**REQUIRED ACTION:**
Could you return each entry below exactly as written, minus any pictures?

____________

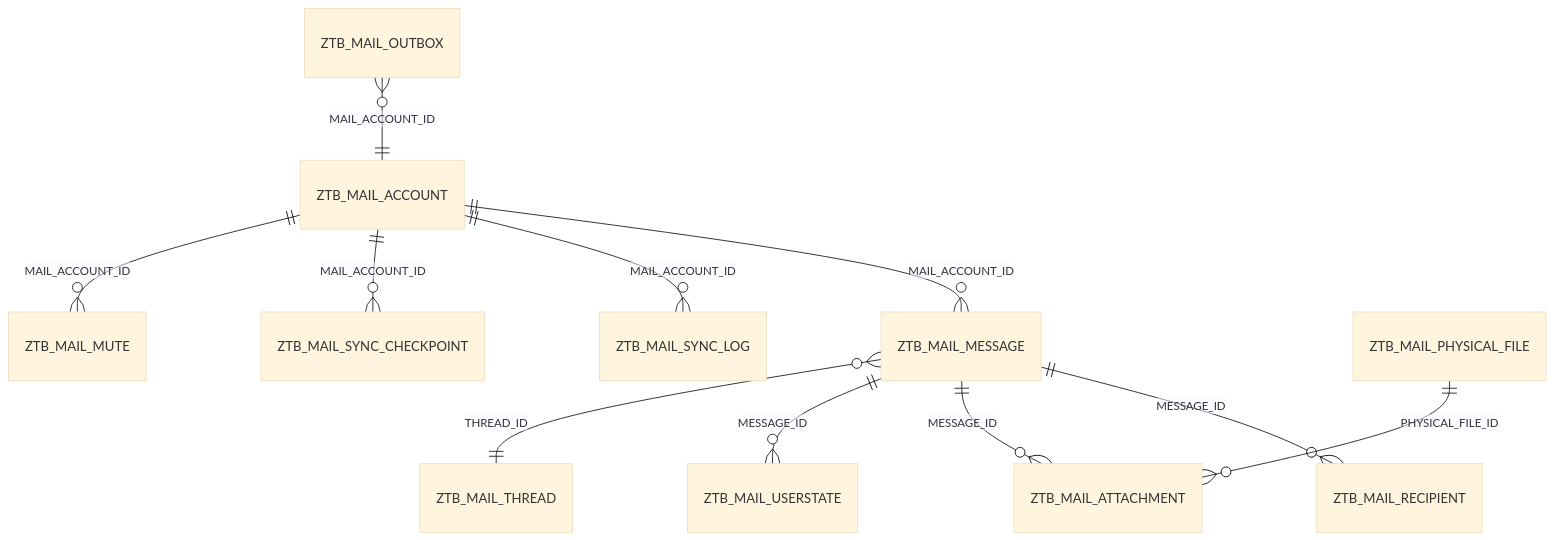
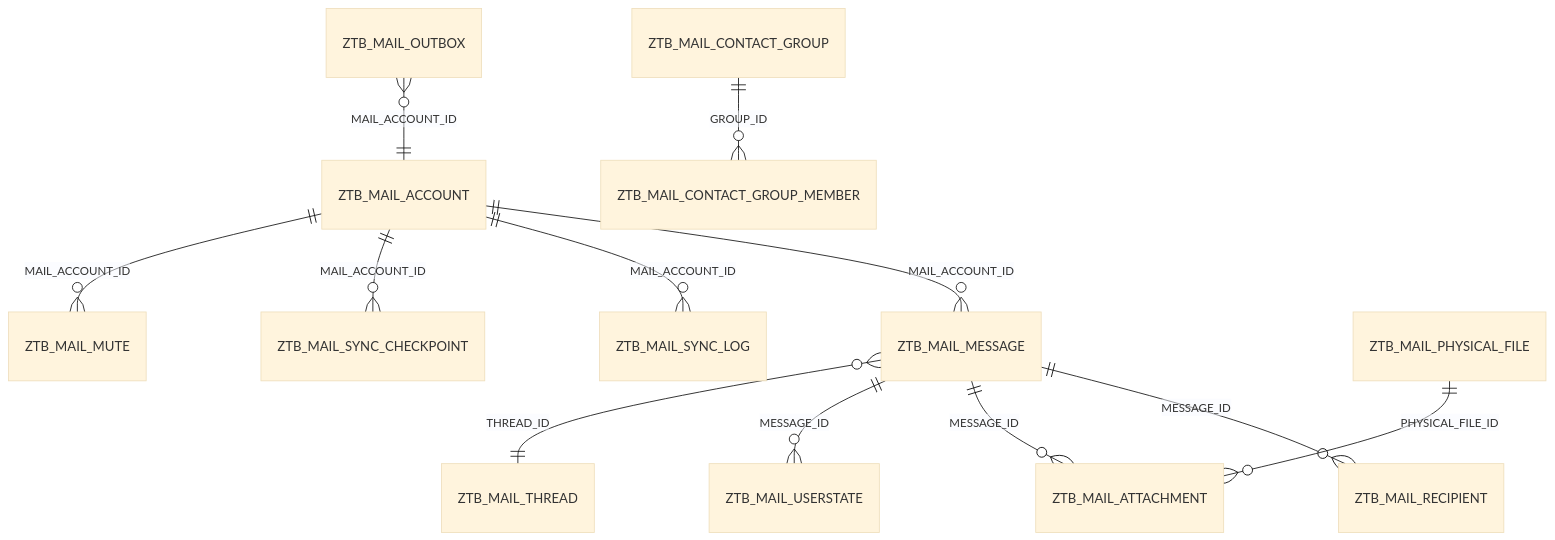
Before and after one commit to vip7009pro/practice1: the second of 2 diagrams in MAIL_DELIVERABLES_REPORT.md, drawn with Mermaid (base theme). The commit also changed other lines of this file and 10 other files, not shown here.

````diff
--- a/MAIL_DELIVERABLES_REPORT.md
+++ b/MAIL_DELIVERABLES_REPORT.md
@@ -77,13 +77,14 @@
 ```mermaid
 erDiagram
   ZTB_MAIL_ACCOUNT ||--o{ ZTB_MAIL_MESSAGE : "MAIL_ACCOUNT_ID"
   ZTB_MAIL_ACCOUNT ||--o{ ZTB_MAIL_SYNC_LOG : "MAIL_ACCOUNT_ID"
   ZTB_MAIL_ACCOUNT ||--o{ ZTB_MAIL_SYNC_CHECKPOINT : "MAIL_ACCOUNT_ID"
   ZTB_MAIL_ACCOUNT ||--o{ ZTB_MAIL_MUTE : "MAIL_ACCOUNT_ID"
+  ZTB_MAIL_CONTACT_GROUP ||--o{ ZTB_MAIL_CONTACT_GROUP_MEMBER : "GROUP_ID"
   ZTB_MAIL_MESSAGE ||--o{ ZTB_MAIL_RECIPIENT : "MESSAGE_ID"
   ZTB_MAIL_MESSAGE ||--o{ ZTB_MAIL_ATTACHMENT : "MESSAGE_ID"
   ZTB_MAIL_MESSAGE ||--o{ ZTB_MAIL_USERSTATE : "MESSAGE_ID"
   ZTB_MAIL_MESSAGE }o--|| ZTB_MAIL_THREAD : "THREAD_ID"
   ZTB_MAIL_PHYSICAL_FILE ||--o{ ZTB_MAIL_ATTACHMENT : "PHYSICAL_FILE_ID"
   ZTB_MAIL_OUTBOX }o--|| ZTB_MAIL_ACCOUNT : "MAIL_ACCOUNT_ID"
 ```
````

____________

**RESPONSE TO THIS TASK:**
Before and after one commit to vip7009pro/practice1: the second of 2 diagrams in MAIL_DELIVERABLES_REPORT.md, drawn with Mermaid (base theme). The commit also changed other lines of this file and 10 other files, not shown here.

````diff
--- a/MAIL_DELIVERABLES_REPORT.md
+++ b/MAIL_DELIVERABLES_REPORT.md
@@ -77,13 +77,14 @@
 ```mermaid
 erDiagram
   ZTB_MAIL_ACCOUNT ||--o{ ZTB_MAIL_MESSAGE : "MAIL_ACCOUNT_ID"
   ZTB_MAIL_ACCOUNT ||--o{ ZTB_MAIL_SYNC_LOG : "MAIL_ACCOUNT_ID"
   ZTB_MAIL_ACCOUNT ||--o{ ZTB_MAIL_SYNC_CHECKPOINT : "MAIL_ACCOUNT_ID"
   ZTB_MAIL_ACCOUNT ||--o{ ZTB_MAIL_MUTE : "MAIL_ACCOUNT_ID"
+  ZTB_MAIL_CONTACT_GROUP ||--o{ ZTB_MAIL_CONTACT_GROUP_MEMBER : "GROUP_ID"
   ZTB_MAIL_MESSAGE ||--o{ ZTB_MAIL_RECIPIENT : "MESSAGE_ID"
   ZTB_MAIL_MESSAGE ||--o{ ZTB_MAIL_ATTACHMENT : "MESSAGE_ID"
   ZTB_MAIL_MESSAGE ||--o{ ZTB_MAIL_USERSTATE : "MESSAGE_ID"
   ZTB_MAIL_MESSAGE }o--|| ZTB_MAIL_THREAD : "THREAD_ID"
   ZTB_MAIL_PHYSICAL_FILE ||--o{ ZTB_MAIL_ATTACHMENT : "PHYSICAL_FILE_ID"
   ZTB_MAIL_OUTBOX }o--|| ZTB_MAIL_ACCOUNT : "MAIL_ACCOUNT_ID"
 ```
````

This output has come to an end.